Problem requirements
Check every line below for the word "urls" and copy each one that has it.

[Code change snippets]
☆ ☆ ☆ ☆ ☆ ☆ ☆
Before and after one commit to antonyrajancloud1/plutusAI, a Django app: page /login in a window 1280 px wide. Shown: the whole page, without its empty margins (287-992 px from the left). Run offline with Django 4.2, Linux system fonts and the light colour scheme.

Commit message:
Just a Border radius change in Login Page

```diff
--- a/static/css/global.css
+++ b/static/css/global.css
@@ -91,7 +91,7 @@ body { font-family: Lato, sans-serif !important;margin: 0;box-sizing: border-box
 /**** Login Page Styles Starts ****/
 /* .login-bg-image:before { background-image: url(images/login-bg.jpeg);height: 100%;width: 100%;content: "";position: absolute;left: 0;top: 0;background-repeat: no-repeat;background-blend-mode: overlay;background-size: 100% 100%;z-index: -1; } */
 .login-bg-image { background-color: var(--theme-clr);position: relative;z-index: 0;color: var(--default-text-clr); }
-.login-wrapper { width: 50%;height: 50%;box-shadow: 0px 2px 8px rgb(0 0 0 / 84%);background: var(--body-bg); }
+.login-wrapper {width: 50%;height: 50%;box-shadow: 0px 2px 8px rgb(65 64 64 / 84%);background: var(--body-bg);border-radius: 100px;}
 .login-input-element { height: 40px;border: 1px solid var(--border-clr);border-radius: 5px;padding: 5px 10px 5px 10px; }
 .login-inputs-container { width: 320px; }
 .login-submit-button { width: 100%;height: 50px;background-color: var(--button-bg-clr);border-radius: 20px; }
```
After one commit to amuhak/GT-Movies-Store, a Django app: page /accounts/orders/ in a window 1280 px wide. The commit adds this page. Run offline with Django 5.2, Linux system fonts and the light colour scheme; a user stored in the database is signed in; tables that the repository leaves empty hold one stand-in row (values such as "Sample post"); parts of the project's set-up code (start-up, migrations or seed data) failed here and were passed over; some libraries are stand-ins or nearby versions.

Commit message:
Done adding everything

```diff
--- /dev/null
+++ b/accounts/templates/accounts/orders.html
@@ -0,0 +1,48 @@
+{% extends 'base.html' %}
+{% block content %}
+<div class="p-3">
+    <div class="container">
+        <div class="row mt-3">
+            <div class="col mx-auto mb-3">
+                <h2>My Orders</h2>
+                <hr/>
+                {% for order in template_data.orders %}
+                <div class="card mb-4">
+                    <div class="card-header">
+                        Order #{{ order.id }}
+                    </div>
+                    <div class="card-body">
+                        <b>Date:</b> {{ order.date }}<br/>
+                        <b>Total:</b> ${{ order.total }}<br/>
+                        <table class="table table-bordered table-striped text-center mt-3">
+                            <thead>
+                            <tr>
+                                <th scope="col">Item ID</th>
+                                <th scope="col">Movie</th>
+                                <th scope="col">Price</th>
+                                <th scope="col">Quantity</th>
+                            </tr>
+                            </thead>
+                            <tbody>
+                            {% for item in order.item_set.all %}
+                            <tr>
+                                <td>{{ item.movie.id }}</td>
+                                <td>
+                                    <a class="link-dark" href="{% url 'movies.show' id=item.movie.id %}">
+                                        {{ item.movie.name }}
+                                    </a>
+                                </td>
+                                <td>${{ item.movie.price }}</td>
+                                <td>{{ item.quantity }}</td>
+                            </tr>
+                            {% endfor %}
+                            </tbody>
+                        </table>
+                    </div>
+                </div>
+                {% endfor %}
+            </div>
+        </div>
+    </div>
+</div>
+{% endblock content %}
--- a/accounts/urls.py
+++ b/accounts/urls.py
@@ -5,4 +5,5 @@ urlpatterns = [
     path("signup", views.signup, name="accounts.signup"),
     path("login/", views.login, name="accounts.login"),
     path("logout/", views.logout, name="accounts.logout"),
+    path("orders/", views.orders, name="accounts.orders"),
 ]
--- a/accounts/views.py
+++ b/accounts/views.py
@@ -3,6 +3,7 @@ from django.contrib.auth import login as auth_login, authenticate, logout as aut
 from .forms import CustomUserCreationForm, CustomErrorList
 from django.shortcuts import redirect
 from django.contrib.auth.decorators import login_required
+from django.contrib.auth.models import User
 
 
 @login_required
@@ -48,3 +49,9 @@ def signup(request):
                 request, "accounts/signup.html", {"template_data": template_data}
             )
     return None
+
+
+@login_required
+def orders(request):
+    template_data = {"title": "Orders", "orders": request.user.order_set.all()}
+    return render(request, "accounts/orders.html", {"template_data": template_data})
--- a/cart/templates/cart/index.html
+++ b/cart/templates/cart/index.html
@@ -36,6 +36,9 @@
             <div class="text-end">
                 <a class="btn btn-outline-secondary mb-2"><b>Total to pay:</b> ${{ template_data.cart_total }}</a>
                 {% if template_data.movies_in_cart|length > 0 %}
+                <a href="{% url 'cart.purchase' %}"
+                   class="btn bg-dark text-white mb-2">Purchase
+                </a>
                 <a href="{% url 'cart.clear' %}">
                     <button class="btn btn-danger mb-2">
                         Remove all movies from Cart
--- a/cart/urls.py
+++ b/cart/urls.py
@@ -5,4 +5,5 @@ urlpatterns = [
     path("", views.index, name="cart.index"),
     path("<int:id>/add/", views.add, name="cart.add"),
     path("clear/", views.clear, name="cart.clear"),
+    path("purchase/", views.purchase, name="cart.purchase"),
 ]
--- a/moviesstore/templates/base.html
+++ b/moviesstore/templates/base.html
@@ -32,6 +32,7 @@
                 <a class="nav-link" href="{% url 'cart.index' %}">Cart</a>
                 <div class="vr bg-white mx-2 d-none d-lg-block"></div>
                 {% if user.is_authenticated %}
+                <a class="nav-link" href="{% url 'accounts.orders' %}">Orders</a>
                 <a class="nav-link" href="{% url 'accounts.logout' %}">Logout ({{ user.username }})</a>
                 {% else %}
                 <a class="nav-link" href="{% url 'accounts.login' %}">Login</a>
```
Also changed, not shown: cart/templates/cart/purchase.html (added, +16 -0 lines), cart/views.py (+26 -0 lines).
☆ ☆ ☆ ☆ ☆ ☆ ☆
Exercise result
--- a/accounts/urls.py
+++ b/accounts/urls.py
--- a/cart/urls.py
+++ b/cart/urls.py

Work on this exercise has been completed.